To mark World No Tobacco Day 31 May 2018, Celebrity Angels catches up with Dr Lizzie Kershaw-Yates who provides her top tips for kicking the habit—for good.
Q. What is the best way to begin to quit smoking?
Dr Kershaw-Yates: The best way to begin to quit smoking is to have a plan mapped out. 90 percent of people, who initially try to quit smoking, try to do it with no outside support—although only around five to seven percent of people are able to quit on their own. Be realistic about your goals and research the support and tools that are out there—including nicotine replacement therapy, medication and behavioural therapy.
Q. How important is it to have support along the journey?
Dr KY: Very important—access to tools and support increases your chances of successfully quitting. One great way to do this is Stoptober, which is a great annual public health campaign that provides support and advice for those trying to give up smoking. You can sign up for texts and emails throughout the month, which encourage you to complete the 28 days.
Q. How can smokers start to cut down?
Dr KY: There are lots of small things that can be done to help cut down on cigarettes. You could start by downloading a ‘quit smoking’ app on your phone. Some apps can tell you, day by day, how much money you have saved and how much better your body is doing, which can help to motivate yourself to quit. You can also create an ‘action plan’ for dealing with some of your worst cravings—think about taking yourself for a walk, or avoiding food and drinks that make you crave cigarettes—such as alcohol.
Q. Why is it so important to give up smoking?
Dr KY: It’s important to give up smoking because tobacco is the single leading cause of preventable diseases and premature death, and it’s estimated that more than 100,000 people die of tobacco-related illnesses every year. It causes cancer, strokes, heart problems and breathing problems—and the risk of all of these conditions drops when you quit smoking.
Q. What about vaping? Should it be used as a way to quit?

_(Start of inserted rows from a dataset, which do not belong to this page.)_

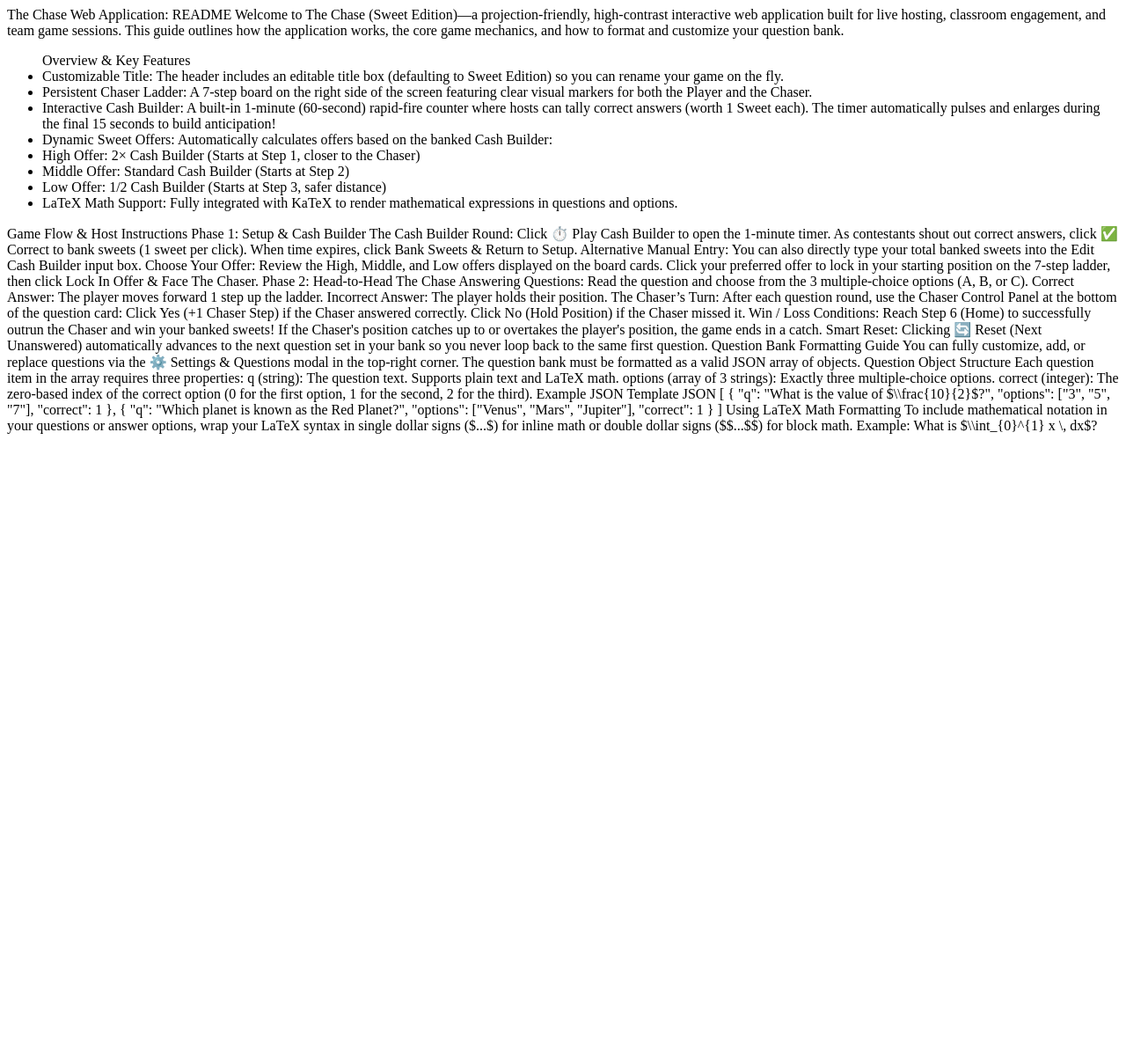
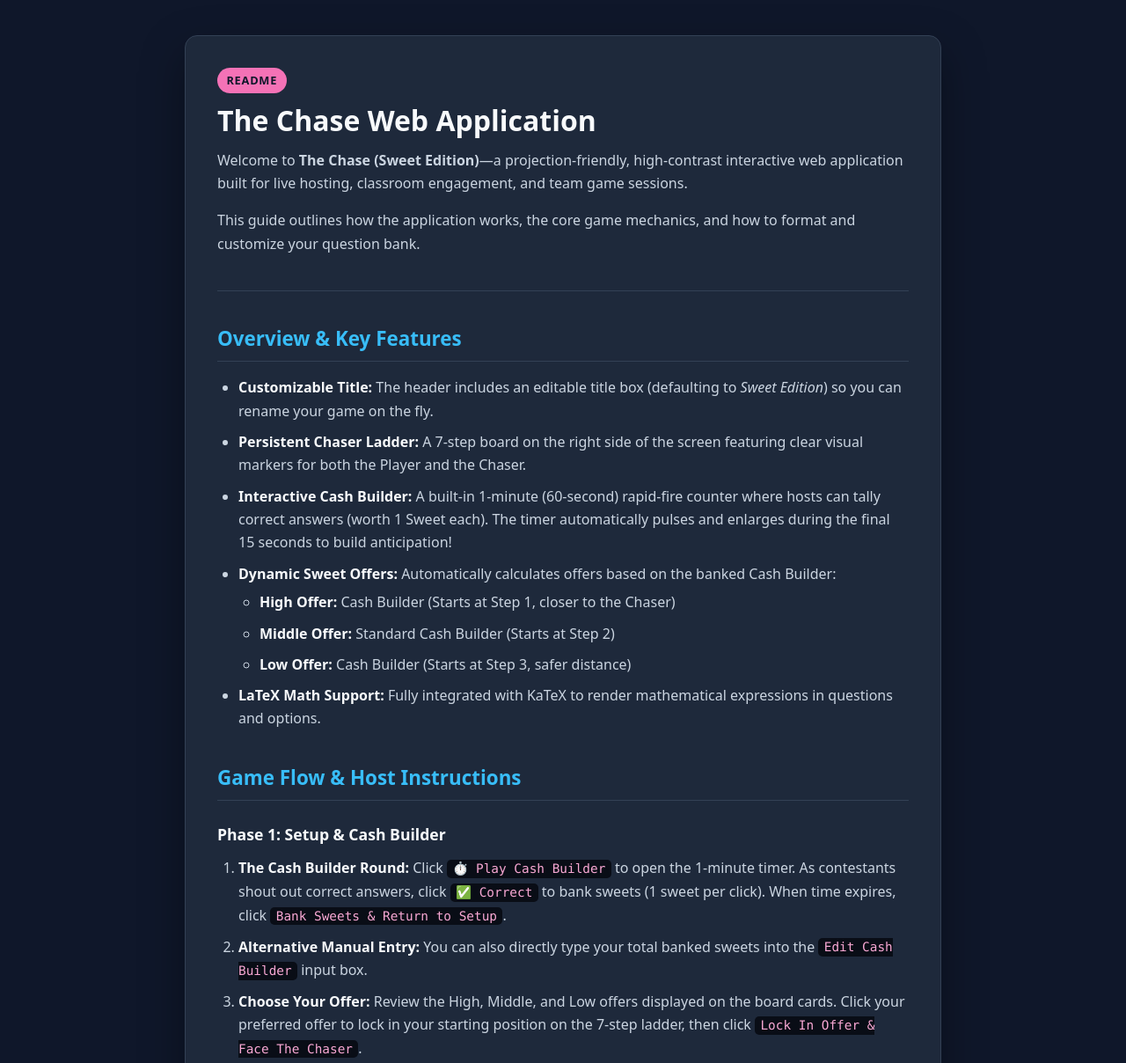
Before and after one commit to d90gecko-spec/Sports, a plain HTML site: page chasereadme.html in a window 1280 px wide. Shown: the top 1208 px of the page at 88% size. Before the commit the page ends 800 px from the top, so only its background shows below. Drawn offline with Linux system fonts and the light colour scheme.

Commit message:
Refactor HTML structure and styling for README

```diff
--- a/chasereadme.html
+++ b/chasereadme.html
@@ -1,83 +1,276 @@
-<p>
-  The Chase Web Application: README
+<!DOCTYPE html>
+<html lang="en">
+<head>
+  <meta charset="UTF-8" />
+  <meta name="viewport" content="width=device-width, initial-scale=1.0" />
+  <title>The Chase Web Application: README</title>
+  <style>
+    :root {
+      --bg: #0f172a;
+      --surface: #1e293b;
+      --surface-alt: #273549;
+      --text: #f8fafc;
+      --muted: #cbd5e1;
+      --accent: #f472b6;
+      --accent-2: #38bdf8;
+      --border: #334155;
+      --code-bg: #090d16;
+    }
 
+    * {
+      box-sizing: border-box;
+    }
 
-Welcome to The Chase (Sweet Edition)—a projection-friendly, high-contrast interactive web application built for live hosting, classroom engagement, and team game sessions.
+    body {
+      margin: 0;
+      padding: 2.5rem 1.25rem;
+      font-family: system-ui, -apple-system, BlinkMacSystemFont, "Segoe UI", Roboto, sans-serif;
+      line-height: 1.65;
+      background-color: var(--bg);
+      color: var(--text);
+    }
 
-This guide outlines how the application works, the core game mechanics, and how to format and customize your question bank.
+    .container {
+      max-width: 860px;
+      margin: 0 auto;
+      background-color: var(--surface);
+      border: 1px solid var(--border);
+      border-radius: 14px;
+      padding: 2.25rem;
+      box-shadow: 0 20px 50px rgba(0, 0, 0, 0.35);
+    }
 
-</p>
-<p>
-<ul>
-Overview & Key Features
+    header {
+      border-bottom: 1px solid var(--border);
+      padding-bottom: 1.5rem;
+      margin-bottom: 2rem;
+    }
 
-	<li>Customizable Title: The header includes an editable title box (defaulting to Sweet Edition) so you can rename your game on the fly.</li>
+    .badge {
+      display: inline-block;
+      font-size: 0.8rem;
+      font-weight: 700;
+      letter-spacing: 0.06em;
+      text-transform: uppercase;
+      color: var(--bg);
+      background-color: var(--accent);
+      padding: 0.25rem 0.65rem;
+      border-radius: 999px;
+      margin-bottom: 0.75rem;
+    }
 
-	<li>Persistent Chaser Ladder: A 7-step board on the right side of the screen featuring clear visual markers for both the Player and the Chaser.</li>
+    h1 {
+      margin: 0 0 0.75rem;
+      font-size: 2rem;
+      line-height: 1.2;
+    }
 
-	<li>Interactive Cash Builder: A built-in 1-minute (60-second) rapid-fire counter where hosts can tally correct answers (worth 1 Sweet each). The timer automatically pulses and enlarges during the final 15 seconds to build anticipation!</li>
+    h2 {
+      margin: 2.25rem 0 1rem;
+      font-size: 1.4rem;
+      color: var(--accent-2);
+      border-bottom: 1px solid var(--border);
+      padding-bottom: 0.4rem;
+    }
 
-	<li>Dynamic Sweet Offers: Automatically calculates offers based on the banked Cash Builder:</li>
+    h3 {
+      margin: 1.5rem 0 0.65rem;
+      font-size: 1.1rem;
+      color: var(--text);
+    }
 
-	<li>High Offer: 2× Cash Builder (Starts at Step 1, closer to the Chaser)</li>
+    p {
+      margin: 0 0 1rem;
+      color: var(--muted);
+    }
 
-	<li>Middle Offer: Standard Cash Builder (Starts at Step 2)</li>
+    ul, ol {
+      margin: 0 0 1.25rem;
+      padding-left: 1.5rem;
+      color: var(--muted);
+    }
 
-	<li>Low Offer: 1/2 Cash Builder (Starts at Step 3, safer distance)</li>
+    li {
+      margin-bottom: 0.55rem;
+    }
 
-	<li>LaTeX Math Support: Fully integrated with KaTeX to render mathematical expressions in questions and options.</li>
-</ul>
-</p>
+    li strong {
+      color: var(--text);
+    }
 
-Game Flow & Host Instructions
-Phase 1: Setup & Cash Builder
-	The Cash Builder Round: Click ⏱️ Play Cash Builder to open the 1-minute timer. As contestants shout out correct answers, click ✅ Correct to bank sweets (1 sweet per click). When time expires, click Bank Sweets & Return to Setup.
+    ul ul {
+      margin-top: 0.4rem;
+      margin-bottom: 0.4rem;
+    }
 
-	Alternative Manual Entry: You can also directly type your total banked sweets into the Edit Cash Builder input box.
+    code {
+      font-family: ui-monospace, SFMono-Regular, Menlo, Monaco, Consolas, monospace;
+      font-size: 0.9em;
+      background-color: var(--code-bg);
+      color: #f9a8d4;
+      padding: 0.15rem 0.4rem;
+      border-radius: 5px;
+    }
 
-	Choose Your Offer: Review the High, Middle, and Low offers displayed on the board cards. Click your preferred offer to lock in your starting position on the 7-step ladder, then click Lock In Offer & Face The Chaser.
+    pre {
+      margin: 0.75rem 0 1.5rem;
+      padding: 1.15rem;
+      background-color: var(--code-bg);
+      border: 1px solid var(--border);
+      border-radius: 10px;
+      overflow-x: auto;
+    }
 
-Phase 2: Head-to-Head The Chase
-	Answering Questions: Read the question and choose from the 3 multiple-choice options (A, B, or C).
+    pre code {
+      background: none;
+      padding: 0;
+      color: #e2e8f0;
+      font-size: 0.9rem;
+      line-height: 1.55;
+    }
 
+    .callout {
+      background-color: var(--surface-alt);
+      border-left: 4px solid var(--accent);
+      padding: 0.9rem 1.15rem;
+      border-radius: 0 8px 8px 0;
+      margin: 1rem 0 1.5rem;
+      color: var(--text);
+    }
+  </style>
+</head>
+<body>
+  <main class="container">
+    <header>
+      <span class="badge">README</span>
+      <h1>The Chase Web Application</h1>
+      <p>
+        Welcome to <strong>The Chase (Sweet Edition)</strong>—a projection-friendly, high-contrast
+        interactive web application built for live hosting, classroom engagement, and team game sessions.
+      </p>
+      <p>
+        This guide outlines how the application works, the core game mechanics, and how to format and
+        customize your question bank.
+      </p>
+    </header>
 
-	Correct Answer: The player moves forward 1 step up the ladder.
+    <section aria-labelledby="overview">
+      <h2 id="overview">Overview &amp; Key Features</h2>
+      <ul>
+        <li>
+          <strong>Customizable Title:</strong> The header includes an editable title box (defaulting to
+          <em>Sweet Edition</em>) so you can rename your game on the fly.
+        </li>
+        <li>
+          <strong>Persistent Chaser Ladder:</strong> A 7-step board on the right side of the screen
+          featuring clear visual markers for both the Player and the Chaser.
+        </li>
+        <li>
+          <strong>Interactive Cash Builder:</strong> A built-in 1-minute (60-second) rapid-fire counter
+          where hosts can tally correct answers (worth 1 Sweet each). The timer automatically pulses and
+          enlarges during the final 15 seconds to build anticipation!
+        </li>
+        <li>
+          <strong>Dynamic Sweet Offers:</strong> Automatically calculates offers based on the banked Cash
+          Builder:
+          <ul>
+            <li><strong>High Offer:</strong> Cash Builder (Starts at Step 1, closer to the Chaser)</li>
+            <li><strong>Middle Offer:</strong> Standard Cash Builder (Starts at Step 2)</li>
+            <li><strong>Low Offer:</strong> Cash Builder (Starts at Step 3, safer distance)</li>
+          </ul>
+        </li>
+        <li>
+          <strong>LaTeX Math Support:</strong> Fully integrated with KaTeX to render mathematical
+          expressions in questions and options.
+        </li>
+      </ul>
+    </section>
 
-	Incorrect Answer: The player holds their position.
+    <section aria-labelledby="game-flow">
+      <h2 id="game-flow">Game Flow &amp; Host Instructions</h2>
 
-	The Chaser’s Turn: After each question round, use the Chaser Control Panel at the bottom of the question card:
+      <h3>Phase 1: Setup &amp; Cash Builder</h3>
+      <ol>
+        <li>
+          <strong>The Cash Builder Round:</strong> Click <code>⏱️ Play Cash Builder</code> to open the
+          1-minute timer. As contestants shout out correct answers, click <code>✅ Correct</code> to
+          bank sweets (1 sweet per click). When time expires, click <code>Bank Sweets &amp; Return to Setup</code>.
+        </li>
+        <li>
+          <strong>Alternative Manual Entry:</strong> You can also directly type your total banked sweets
+          into the <code>Edit Cash Builder</code> input box.
+        </li>
+        <li>
+          <strong>Choose Your Offer:</strong> Review the High, Middle, and Low offers displayed on the
+          board cards. Click your preferred offer to lock in your starting position on the 7-step
+          ladder, then click <code>Lock In Offer &amp; Face The Chaser</code>.
+        </li>
+      </ol>
 
+      <h3>Phase 2: Head-to-Head The Chase</h3>
+      <ol>
+        <li>
+          <strong>Answering Questions:</strong> Read the question and choose from the 3 multiple-choice
+          options (A, B, or C).
+          <ul>
+            <li><strong>Correct Answer:</strong> The player moves forward 1 step up the ladder.</li>
+            <li><strong>Incorrect Answer:</strong> The player holds their position.</li>
+          </ul>
+        </li>
+        <li>
+          <strong>The Chaser’s Turn:</strong> After each question round, use the Chaser Control Panel
+          at the bottom of the question card:
+          <ul>
+            <li>Click <code>Yes (+1 Chaser Step)</code> if the Chaser answered correctly.</li>
+            <li>Click <code>No (Hold Position)</code> if the Chaser missed it.</li>
+          </ul>
+        </li>
+        <li>
+          <strong>Win / Loss Conditions:</strong>
+          <ul>
+            <li>
+              Reach <strong>Step 6 (Home)</strong> to successfully outrun the Chaser and win your
+              banked sweets!
+            </li>
+            <li>
+              If the Chaser's position catches up to or overtakes the player's position, the game ends
+              in a catch.
+            </li>
+          </ul>
+        </li>
+        <li>
+          <strong>Smart Reset:</strong> Clicking <code>🔄 Reset (Next Unanswered)</code> automatically
+          advances to the next question set in your bank so you never loop back to the same first
+          question.
+        </li>
+      </ol>
+    </section>
 
-	Click Yes (+1 Chaser Step) if the Chaser answered correctly.
+    <section aria-labelledby="question-bank">
+      <h2 id="question-bank">Question Bank Formatting Guide</h2>
+      <p>
+        You can fully customize, add, or replace questions via the <code>⚙️ Settings &amp; Questions</code>
+        modal in the top-right corner. The question bank must be formatted as a valid JSON array of
+        objects.
+      </p>
 
-	Click No (Hold Position) if the Chaser missed it.
+      <h3>Question Object Structure</h3>
+      <p>Each question item in the array requires three properties:</p>
+      <ul>
+        <li>
+          <code>q</code> (string): The question text. Supports plain text and LaTeX math.
+        </li>
+        <li>
+          <code>options</code> (array of 3 strings): Exactly three multiple-choice options.
+        </li>
+        <li>
+          <code>correct</code> (integer): The zero-based index of the correct option (<code>0</code>
+          for the first option, <code>1</code> for the second, <code>2</code> for the third).
+        </li>
+      </ul>
 
-	Win / Loss Conditions:
-
-
-	Reach Step 6 (Home) to successfully outrun the Chaser and win your banked sweets!
-
-	If the Chaser's position catches up to or overtakes the player's position, the game ends in a catch.
-
-	Smart Reset: Clicking 🔄 Reset (Next Unanswered) automatically advances to the next question set in your bank so you never loop back to the same first question.
-
- Question Bank Formatting Guide
-You can fully customize, add, or replace questions via the ⚙️ Settings & Questions modal in the top-right corner. The question bank must be formatted as a valid JSON array of objects.
-
-
-Question Object Structure
-Each question item in the array requires three properties:
-
-
-	q (string): The question text. Supports plain text and LaTeX math.
-
-	options (array of 3 strings): Exactly three multiple-choice options.
-
-	correct (integer): The zero-based index of the correct option (0 for the first option, 1 for the second, 2 for the third).
-
-Example JSON Template
-JSON
-[
+      <h3>Example JSON Template</h3>
+      <pre><code class="language-json">[
   {
     "q": "What is the value of $\\frac{10}{2}$?",
     "options": ["3", "5", "7"],
@@ -88,12 +281,18 @@ JSON
     "options": ["Venus", "Mars", "Jupiter"],
     "correct": 1
   }
-]
- Using LaTeX Math Formatting
-To include mathematical notation in your questions or answer options, wrap your LaTeX syntax in single dollar signs ($...$) for inline math or double dollar signs ($$...$$) for block math.
+]</code></pre>
 
-
-	Example: What is $\\int_{0}^{1} x \, dx$?
-
-
-</p>
+      <h3>Using LaTeX Math Formatting</h3>
+      <p>
+        To include mathematical notation in your questions or answer options, wrap your LaTeX syntax in
+        single dollar signs (<code>$...$</code>) for inline math or double dollar signs
+        (<code>$$...$$</code>) for block math.
+      </p>
+      <div class="callout">
+        <strong>Example:</strong> <code>What is $\\int_{0}^{1} x \\, dx$?</code>
+      </div>
+    </section>
+  </main>
+</body>
+</html>
```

Dr KY: For the first time last year, Stoptober recommended electronic cigarettes as a method of quitting smoking. Cravings for cigarettes are caused by drops in your nicotine levels, so having an electronic cigarette or ‘vape’ can give you the nicotine you want and can help to curb your craving.
Q. Is there any evidence to suggest vaping is just as bad for you as smoking?
Dr KY: There is evidence to the contrary. Public Health England declared that electronic cigarettes are 95 percent safer than normal cigarettes, and recommended that the UK’s smokers switch over to electronic cigarettes.
Q. Would you ever advise vaping? Or prescribe it as a cessation device/aid?
Dr KY: Vaping can work well as a way to stop smoking cigarettes. They are much safer than ordinary cigarettes and help to stop cravings. When using them, remember to slowly decrease the amount of nicotine in the vape until you are no longer addicted to it.
Q. Is there an ‘easy way’ to quit smoking?
Dr KY: There is no ‘quick fix’ to smoking cessation, but there are a lot of tools that can help you. Doctors can prescribe tablets which can help you to stop craving cigarettes. These are called Champix and Zyban. It’s not completely understood how they work, but they stop the nicotine from binding to the parts of the brain which respond to it. This helps to slowly diminish the ‘reward’ feeling you get from smoking—and can make it much easier to quit. The course of tablets usually lasts around 12 weeks.
Q. What role can psychological treatments, such as CBT, play?
Dr KY: Psychological treatments can help you to understand the reasons behind your desire to smoke. It works by sitting down with a counsellor and finding your triggers—such as emotions or situations that will make you want to smoke. You can then create a plan to get through these cravings together and find ways not to smoke.
Q. How can we help our loved ones quit smoking?
Dr KY: Quitting cigarettes can be a very stressful time. You can help to be supportive of your loved one by recognising and celebrating their small successes, such as having a day, or even a few hours without a cigarette. You can also try and avoid criticism if they do slip and smoke—and offer distractions if they are suffering from bad cravings.
Advice given by Dr Elizabeth Kershaw-Yates, GP and one of the medical team at The Online Clinic: https://www.theonlineclinic.co.uk/